COBRA health insurance subsidy extended by feds
15-month premium assistance for unemployed
Workers who become unemployed in January and February may qualify for a 65 percent subsidy of their health insurance premiums, and the length of that subsidy was extended to 15 months, according to the Internal Revenue Service.
Newly unemployed workers, along with those already receiving the subsidy, may be eligible for up to 15 months of assistance with their COBRA health insurance coverage.
The COBRA assistance program was originally set to expire at the end of 2009, and was limited to nine months.
The Department of Defense Appropriations Act, 2010, enacted on Dec. 19, extended the eligibility period and the maximum duration of COBRA premium assistance.
As a result, workers who are involuntarily terminated between Sept. 1, 2008, and Feb. 28, 2010, may qualify for a 65 percent subsidy of their COBRA premiums for up to 15 months. Involuntarily terminated employees who meet certain other requirements, and certain family members of those individuals, are referred to as "assistance-eligible individuals."
Employers must provide COBRA coverage to assistance-eligible individuals who pay 35 percent of the COBRA premium. Employers are reimbursed for the other 65 percent by claiming a tax credit.
Taxpayers with incomes exceeding $145,000, or $290,000 for those filing joint returns, do not qualify for the subsidy.
Health plan administrators must notify those eligible by Feb. 17.
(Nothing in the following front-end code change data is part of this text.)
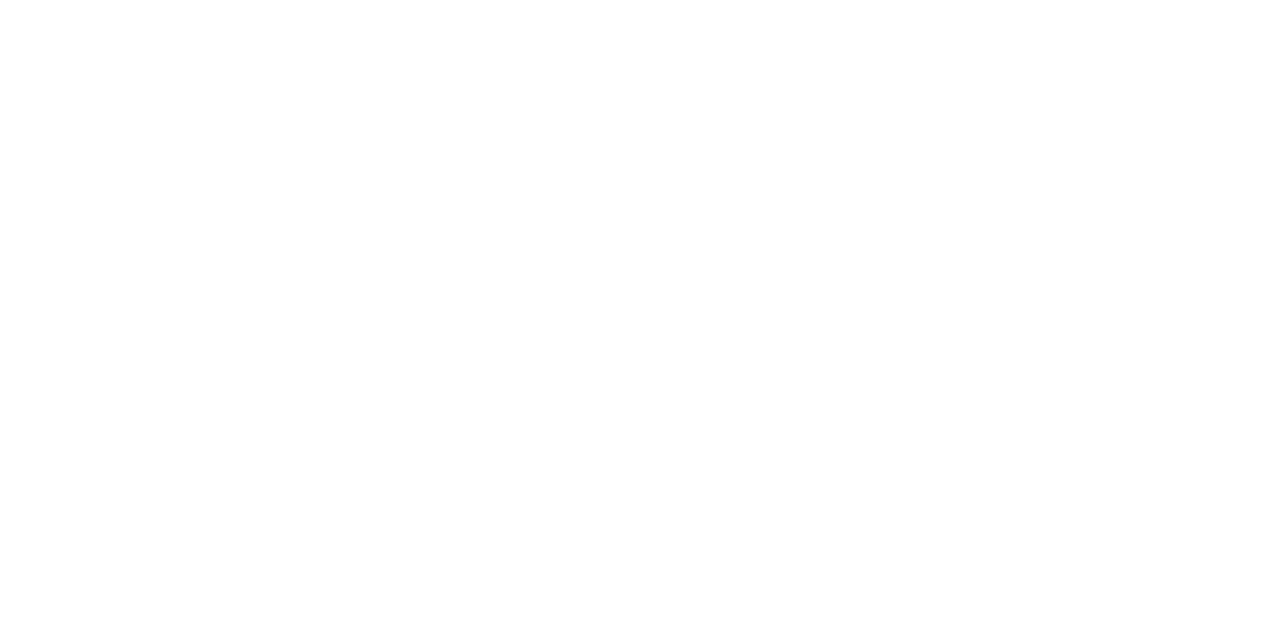
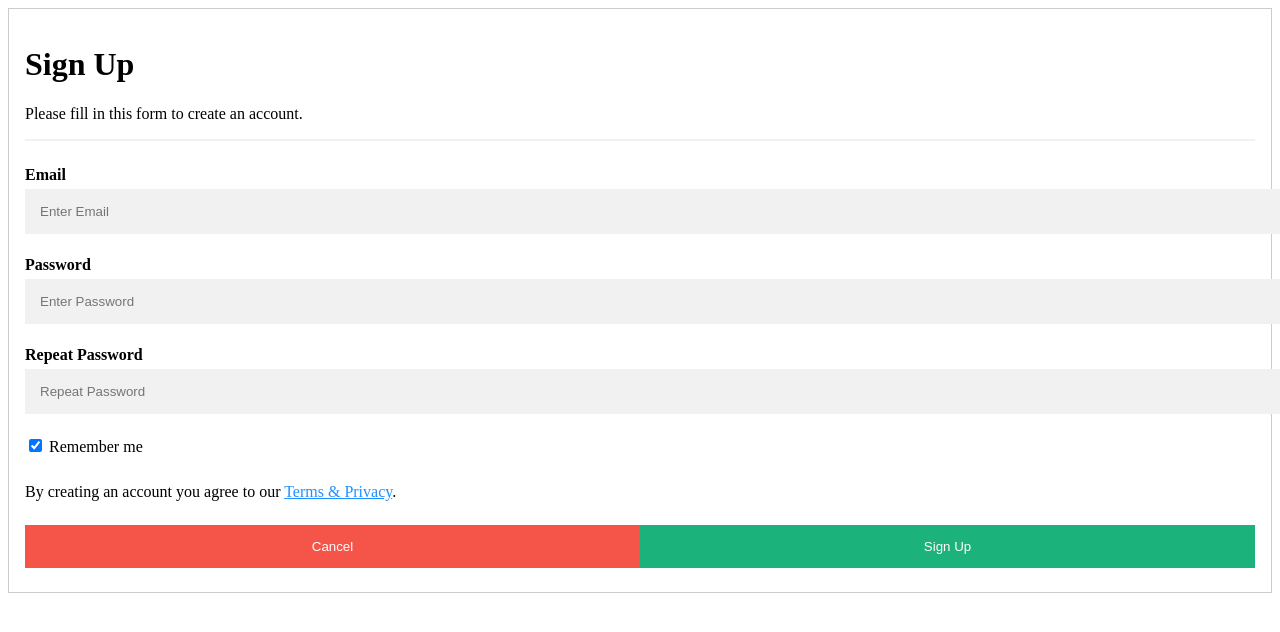
Before and after one commit to acciojob/signup-form-car-S-Manisha, a website: page main.html in a window 1280 px wide. Drawn offline with Linux system fonts and the light colour scheme.

Commit message:
created a submission

```diff
--- a/main.html
+++ b/main.html
@@ -4,6 +4,34 @@
 
 <head>
 	<link rel="stylesheet" href="styles.css">
+	<form action="action_page.php" style="border:1px solid #ccc">
+  <div class="container">
+    <h1>Sign Up</h1>
+    <p>Please fill in this form to create an account.</p>
+    <hr>
+
+    <label for="email"><b>Email</b></label>
+    <input type="text" placeholder="Enter Email" name="email" required>
+
+    <label for="psw"><b>Password</b></label>
+    <input type="password" placeholder="Enter Password" name="psw" required>
+
+    <label for="psw-repeat"><b>Repeat Password</b></label>
+    <input type="password" placeholder="Repeat Password" name="psw-repeat" required>
+
+    <label>
+      <input type="checkbox" checked="checked" name="remember" style="margin-bottom:15px"> Remember me
+    </label>
+
+    <p>By creating an account you agree to our <a href="#" style="color:dodgerblue">Terms & Privacy</a>.</p>
+
+    <div class="clearfix">
+      <button type="button" class="cancelbtn">Cancel</button>
+      <button type="submit" class="signupbtn">Sign Up</button>
+    </div>
+  </div>
+</form>
+
 </head>
 
 <body>
--- a/styles.css
+++ b/styles.css
@@ -1,2 +1,70 @@
+{box-sizing: border-box}
+
+/* Full-width input fields */
+  input[type=text], input[type=password] {
+  width: 100%;
+  padding: 15px;
+  margin: 5px 0 22px 0;
+  display: inline-block;
+  border: none;
+  background: #f1f1f1;
+}
+
+input[type=text]:focus, input[type=password]:focus {
+  background-color: #ddd;
+  outline: none;
+}
+
+hr {
+  border: 1px solid #f1f1f1;
+  margin-bottom: 25px;
+}
+
+/* Set a style for all buttons */
+button {
+  background-color: #04AA6D;
+  color: white;
+  padding: 14px 20px;
+  margin: 8px 0;
+  border: none;
+  cursor: pointer;
+  width: 100%;
+  opacity: 0.9;
+}
+
+button:hover {
+  opacity:1;
+}
+
+/* Extra styles for the cancel button */
+.cancelbtn {
+  padding: 14px 20px;
+  background-color: #f44336;
+}
+
+/* Float cancel and signup buttons and add an equal width */
+.cancelbtn, .signupbtn {
+  float: left;
+  width: 50%;
+}
+
+/* Add padding to container elements */
+.container {
+  padding: 16px;
+}
+
+/* Clear floats */
+.clearfix::after {
+  content: "";
+  clear: both;
+  display: table;
+}
+
+/* Change styles for cancel button and signup button on extra small screens */
+@media screen and (max-width: 300px) {
+  .cancelbtn, .signupbtn {
+    width: 100%;
+  }
+}
 
 /* Your CSS Code here. */
```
For individuals whose nine months of subsidy have already ended, the law also provides for the retroactive payment of their 35 percent share during a transition period.